__What to work on__: Scan the entries line by line and return those with "DiscardedMaxRetries".

Source data:
========

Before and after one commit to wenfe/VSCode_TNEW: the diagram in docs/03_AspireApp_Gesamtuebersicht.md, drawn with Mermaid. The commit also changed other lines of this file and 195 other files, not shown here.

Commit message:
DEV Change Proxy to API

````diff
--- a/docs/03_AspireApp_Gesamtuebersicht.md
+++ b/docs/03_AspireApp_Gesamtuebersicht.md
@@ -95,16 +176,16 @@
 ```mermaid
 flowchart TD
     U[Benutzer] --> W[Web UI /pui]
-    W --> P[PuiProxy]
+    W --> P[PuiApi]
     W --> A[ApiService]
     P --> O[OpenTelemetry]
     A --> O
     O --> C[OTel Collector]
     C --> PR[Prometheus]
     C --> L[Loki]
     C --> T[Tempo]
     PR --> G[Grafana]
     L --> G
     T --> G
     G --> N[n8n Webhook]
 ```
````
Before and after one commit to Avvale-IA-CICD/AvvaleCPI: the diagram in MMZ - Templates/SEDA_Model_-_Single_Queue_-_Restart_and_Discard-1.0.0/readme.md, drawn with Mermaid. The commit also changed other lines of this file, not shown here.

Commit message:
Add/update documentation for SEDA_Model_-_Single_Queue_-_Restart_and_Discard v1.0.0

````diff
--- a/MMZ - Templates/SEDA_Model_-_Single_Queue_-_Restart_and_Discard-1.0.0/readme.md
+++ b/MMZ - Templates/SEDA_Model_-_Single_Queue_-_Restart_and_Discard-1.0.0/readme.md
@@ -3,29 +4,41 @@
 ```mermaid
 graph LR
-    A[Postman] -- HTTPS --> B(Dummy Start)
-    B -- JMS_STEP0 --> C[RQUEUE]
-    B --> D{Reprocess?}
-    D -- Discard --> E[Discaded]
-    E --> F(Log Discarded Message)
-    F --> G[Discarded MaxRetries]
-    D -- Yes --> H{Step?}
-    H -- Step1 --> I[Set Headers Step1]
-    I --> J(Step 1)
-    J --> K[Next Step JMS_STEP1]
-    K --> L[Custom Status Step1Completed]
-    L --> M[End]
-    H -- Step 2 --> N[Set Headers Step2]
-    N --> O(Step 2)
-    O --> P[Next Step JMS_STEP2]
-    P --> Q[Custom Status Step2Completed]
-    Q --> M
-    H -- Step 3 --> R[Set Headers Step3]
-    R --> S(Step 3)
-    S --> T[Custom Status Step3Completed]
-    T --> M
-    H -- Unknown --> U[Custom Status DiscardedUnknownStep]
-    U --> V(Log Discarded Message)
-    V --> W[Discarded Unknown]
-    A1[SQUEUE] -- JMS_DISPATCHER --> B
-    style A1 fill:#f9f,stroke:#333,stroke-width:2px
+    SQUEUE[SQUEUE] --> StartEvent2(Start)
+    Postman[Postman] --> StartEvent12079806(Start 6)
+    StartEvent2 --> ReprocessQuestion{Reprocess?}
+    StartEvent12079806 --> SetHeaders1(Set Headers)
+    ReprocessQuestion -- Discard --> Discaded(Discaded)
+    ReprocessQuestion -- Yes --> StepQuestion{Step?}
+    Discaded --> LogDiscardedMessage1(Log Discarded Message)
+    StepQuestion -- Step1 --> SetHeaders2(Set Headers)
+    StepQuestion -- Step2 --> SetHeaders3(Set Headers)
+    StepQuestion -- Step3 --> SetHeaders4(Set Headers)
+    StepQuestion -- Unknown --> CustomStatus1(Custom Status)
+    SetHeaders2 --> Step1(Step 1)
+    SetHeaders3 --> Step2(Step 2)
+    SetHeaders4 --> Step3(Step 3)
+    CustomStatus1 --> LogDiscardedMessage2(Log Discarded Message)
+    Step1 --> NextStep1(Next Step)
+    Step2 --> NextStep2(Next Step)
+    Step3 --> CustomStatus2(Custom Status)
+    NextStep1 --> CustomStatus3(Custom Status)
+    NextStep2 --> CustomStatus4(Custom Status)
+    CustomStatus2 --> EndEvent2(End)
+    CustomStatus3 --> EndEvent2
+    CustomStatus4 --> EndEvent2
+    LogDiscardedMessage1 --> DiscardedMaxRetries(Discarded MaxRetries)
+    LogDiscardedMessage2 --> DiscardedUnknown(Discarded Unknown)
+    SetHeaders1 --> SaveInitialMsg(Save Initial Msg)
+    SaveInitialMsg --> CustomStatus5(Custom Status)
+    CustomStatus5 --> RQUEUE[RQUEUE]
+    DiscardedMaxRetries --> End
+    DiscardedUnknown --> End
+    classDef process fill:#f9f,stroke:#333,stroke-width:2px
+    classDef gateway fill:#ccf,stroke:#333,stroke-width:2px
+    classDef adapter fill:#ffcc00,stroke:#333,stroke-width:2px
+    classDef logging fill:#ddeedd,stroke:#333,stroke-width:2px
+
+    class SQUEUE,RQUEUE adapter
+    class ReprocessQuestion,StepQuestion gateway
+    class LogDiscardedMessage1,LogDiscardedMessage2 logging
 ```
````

========

__Response below__:
+    LogDiscardedMessage1 --> DiscardedMaxRetries(Discarded MaxRetries)
+    DiscardedMaxRetries --> End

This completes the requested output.